4. On a missional level, it's largely been through the emerging church that I've been turned on to voices in the missional stream of thinking, like Michael Frost and Alan Hirsch, voices which continue to shape my way of thinking and orientation in the world and which continue to challenge, stretch and even confound and frustrate me- all good things and sorely needed.
5. Finally, I credit the emerging church movement/impulse with a renewed emphasis in my own heart, in my city, and in the American church in general towards justice and the poor. If you think the emerging church has just been all talk, and no practical good in the world, you haven't had your eyes open for the last ten years.
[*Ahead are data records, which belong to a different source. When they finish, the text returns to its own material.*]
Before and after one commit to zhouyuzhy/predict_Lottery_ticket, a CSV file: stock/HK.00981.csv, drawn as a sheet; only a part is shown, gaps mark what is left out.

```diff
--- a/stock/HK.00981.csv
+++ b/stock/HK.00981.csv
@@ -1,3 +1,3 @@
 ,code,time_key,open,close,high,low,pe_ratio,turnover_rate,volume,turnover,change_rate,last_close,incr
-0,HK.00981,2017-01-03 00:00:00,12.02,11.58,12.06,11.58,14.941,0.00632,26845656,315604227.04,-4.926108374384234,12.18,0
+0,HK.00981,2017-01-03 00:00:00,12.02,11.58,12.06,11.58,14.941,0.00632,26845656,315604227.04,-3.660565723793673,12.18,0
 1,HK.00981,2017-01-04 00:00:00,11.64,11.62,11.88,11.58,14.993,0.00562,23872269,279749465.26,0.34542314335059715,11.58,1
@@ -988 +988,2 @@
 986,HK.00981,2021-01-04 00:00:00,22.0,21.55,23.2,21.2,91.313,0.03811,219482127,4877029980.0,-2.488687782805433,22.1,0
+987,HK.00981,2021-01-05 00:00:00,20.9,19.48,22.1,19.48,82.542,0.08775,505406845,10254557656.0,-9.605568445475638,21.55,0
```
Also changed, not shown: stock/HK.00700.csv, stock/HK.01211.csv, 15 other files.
The amount of influence the emerging church has wielded in terms of getting the sleeping giant of the American church off its rear and into the game in terms of helping the poor both locally and globally has been WAY out of proportion to its size and influence in other areas (though it has had influence in other areas). While the biggest churches in America ten years ago were hosting conferences on how to grow your church even bigger, today they host conferences about, push people towards and resource (for example) the fight against AIDS in Africa, clean water around the world and more. Ten years ago much of evangelicalism in the West had its head in the sand in regards to global poverty and today the landscape looks very different. And while a concern for justice and the poor didn't originate with the emerging church, I think a renewed consciousness about and concern for the poor among can largely be credited to the "prophetic" emerging voices of people like Shane Claiborne and feeling the pressure of all these small emerging communities (some of which have grown into big, city-impacting churches like Imago Dei) that were getting it done in ways that their more-established and better-resourced churches weren't.
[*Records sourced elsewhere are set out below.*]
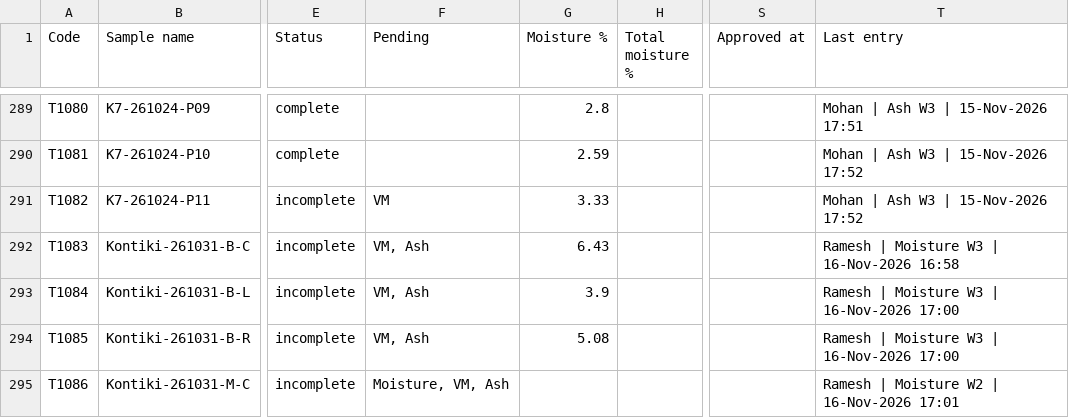
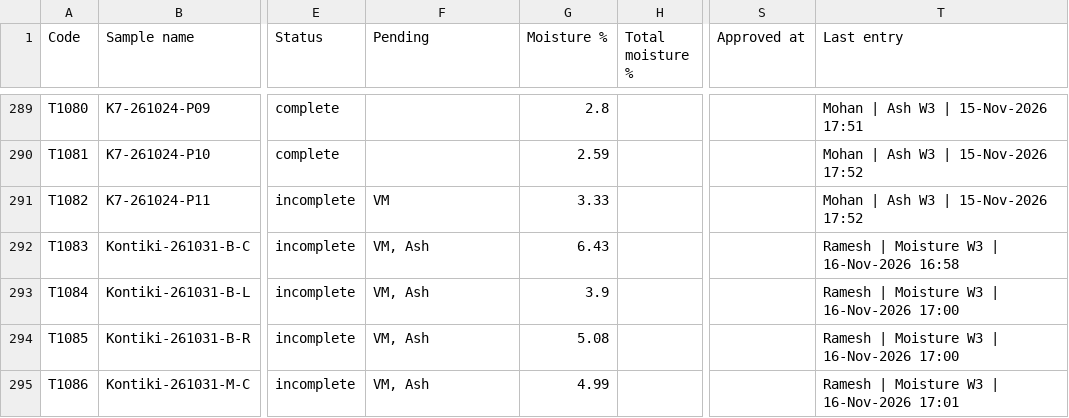
Before and after one commit to Climitra/weighing_data_QR, a CSV file: results.csv, drawn as a sheet; only a part is shown, gaps mark what is left out; the diff names each change by its address in the sheet, - before the commit and + after, or states it on an @@ line.

```diff
--- a/results.csv
+++ b/results.csv
-F295 (Pending): Moisture, VM, Ash
+F295 (Pending): VM, Ash
-G295 (Moisture %): (empty)
+G295 (Moisture %): 4.99
-T295 (Last entry): Ramesh | Moisture W2 | 16-Nov-2026 17:01
+T295 (Last entry): Ramesh | Moisture W3 | 16-Nov-2026 17:01
```
Also changed, not shown: 1 other file.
All in all, I'm grateful for the impact of the Emerging Church on my life- while I feel like we've grown apart in some ways (I just need to see other movements... really, it's not you, it's me. Okay, it is kind of you), and while I feel like there's some significant tares in amongst all the wheat there, for today, I'm choosing to see and be thankful for the good.